About this exercise:
Only the pictures are dropped. Restate each line below word for word.

Raw data:
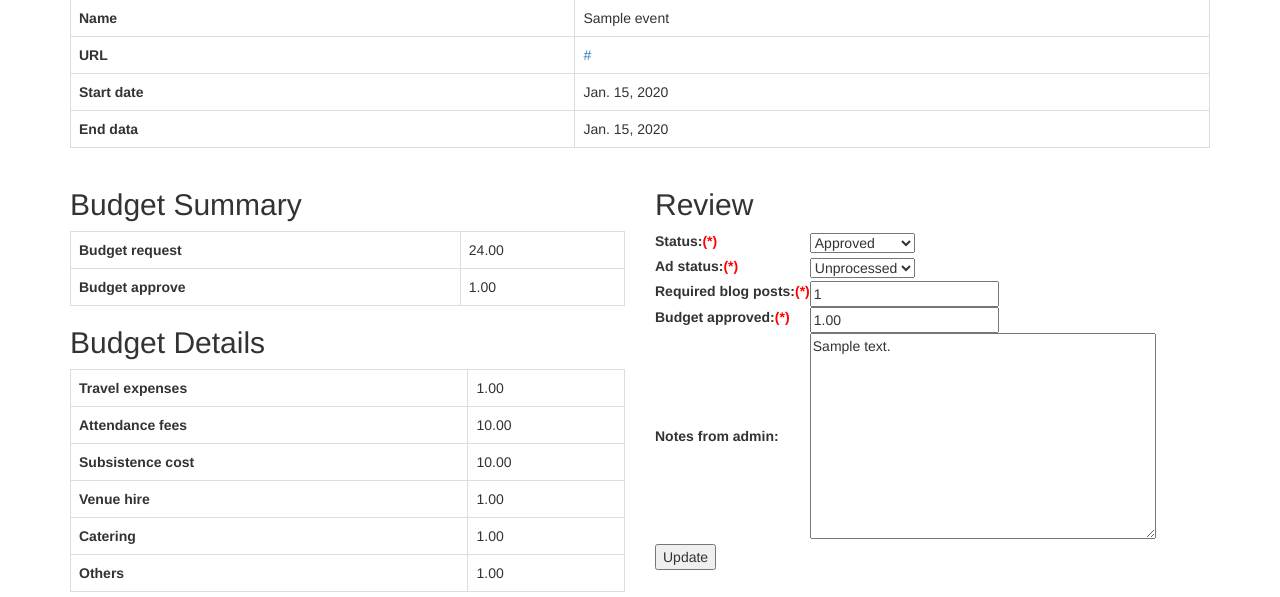
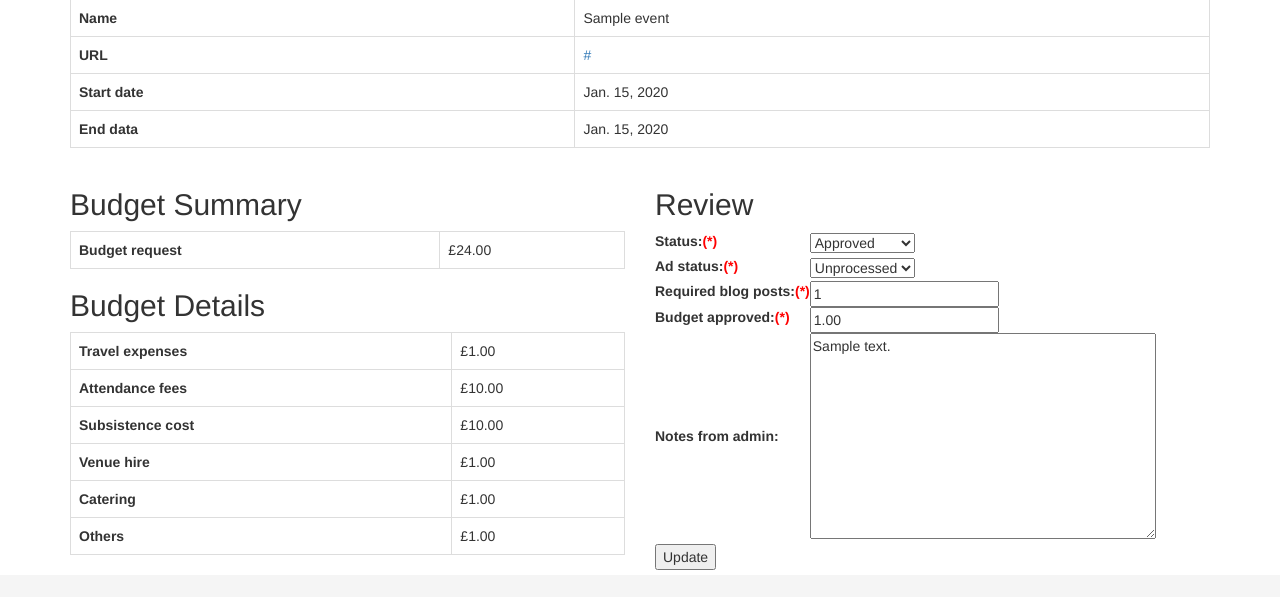
Before and after one commit to softwaresaved/lowfat, a Django app: page /event/1/review in a window 1280 px wide. Shown: the part 184-781 px from the top of the page. Run offline with Django 3.2, Linux system fonts and the light colour scheme; a user stored in the database is signed in; tables that the repository leaves empty hold one stand-in row (values such as "Sample post"); parts of the project's set-up code (start-up, migrations or seed data) failed here and were passed over; some libraries are stand-ins or nearby versions.

Commit message:
Add pound symbol

```diff
--- a/fat/templates/fat/event_review.html
+++ b/fat/templates/fat/event_review.html
@@ -30,11 +30,7 @@
     <tbody>
         <tr>
             <th>Budget request</th>
-            <td>{{ event.budget_total }}</td>
-        </tr>
-        <tr>
-            <th>Budget approve</th>
-            <td>{{ event.budget_approved }}</td>
+            <td>£{{ event.budget_total }}</td>
         </tr>
     </tbody>
 </table>
@@ -43,27 +39,27 @@
     <tbody>
         <tr>
             <th>Travel expenses</th>
-            <td>{{ event.budget_request_travel }}</td>
+            <td>£{{ event.budget_request_travel }}</td>
         </tr>
         <tr>
             <th>Attendance fees</th>
-            <td>{{ event.budget_request_attendance_fees }}</td>
+            <td>£{{ event.budget_request_attendance_fees }}</td>
         </tr>
         <tr>
             <th>Subsistence cost</th>
-            <td>{{ event.budget_request_subsistence_cost }}</td>
+            <td>£{{ event.budget_request_subsistence_cost }}</td>
         </tr>
         <tr>
             <th>Venue hire</th>
-            <td>{{ event.budget_request_venue_hire }}</td>
+            <td>£{{ event.budget_request_venue_hire }}</td>
         </tr>
         <tr>
             <th>Catering</th>
-            <td>{{ event.budget_request_catering }}</td>
+            <td>£{{ event.budget_request_catering }}</td>
         </tr>
         <tr>
             <th>Others</th>
-            <td>{{ event.budget_request_others }}</td>
+            <td>£{{ event.budget_request_others }}</td>
         </tr>
     </tbody>
 </table>
```
Also changed, not shown: fat/templates/fat/event_detail.html (+6 -6 lines).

Written response:
Before and after one commit to softwaresaved/lowfat, a Django app: page /event/1/review in a window 1280 px wide. Shown: the part 184-781 px from the top of the page. Run offline with Django 3.2, Linux system fonts and the light colour scheme; a user stored in the database is signed in; tables that the repository leaves empty hold one stand-in row (values such as "Sample post"); parts of the project's set-up code (start-up, migrations or seed data) failed here and were passed over; some libraries are stand-ins or nearby versions.

Commit message:
Add pound symbol

```diff
--- a/fat/templates/fat/event_review.html
+++ b/fat/templates/fat/event_review.html
@@ -30,11 +30,7 @@
     <tbody>
         <tr>
             <th>Budget request</th>
-            <td>{{ event.budget_total }}</td>
-        </tr>
-        <tr>
-            <th>Budget approve</th>
-            <td>{{ event.budget_approved }}</td>
+            <td>£{{ event.budget_total }}</td>
         </tr>
     </tbody>
 </table>
@@ -43,27 +39,27 @@
     <tbody>
         <tr>
             <th>Travel expenses</th>
-            <td>{{ event.budget_request_travel }}</td>
+            <td>£{{ event.budget_request_travel }}</td>
         </tr>
         <tr>
             <th>Attendance fees</th>
-            <td>{{ event.budget_request_attendance_fees }}</td>
+            <td>£{{ event.budget_request_attendance_fees }}</td>
         </tr>
         <tr>
             <th>Subsistence cost</th>
-            <td>{{ event.budget_request_subsistence_cost }}</td>
+            <td>£{{ event.budget_request_subsistence_cost }}</td>
         </tr>
         <tr>
             <th>Venue hire</th>
-            <td>{{ event.budget_request_venue_hire }}</td>
+            <td>£{{ event.budget_request_venue_hire }}</td>
         </tr>
         <tr>
             <th>Catering</th>
-            <td>{{ event.budget_request_catering }}</td>
+            <td>£{{ event.budget_request_catering }}</td>
         </tr>
         <tr>
             <th>Others</th>
-            <td>{{ event.budget_request_others }}</td>
+            <td>£{{ event.budget_request_others }}</td>
         </tr>
     </tbody>
 </table>
```
Also changed, not shown: fat/templates/fat/event_detail.html (+6 -6 lines).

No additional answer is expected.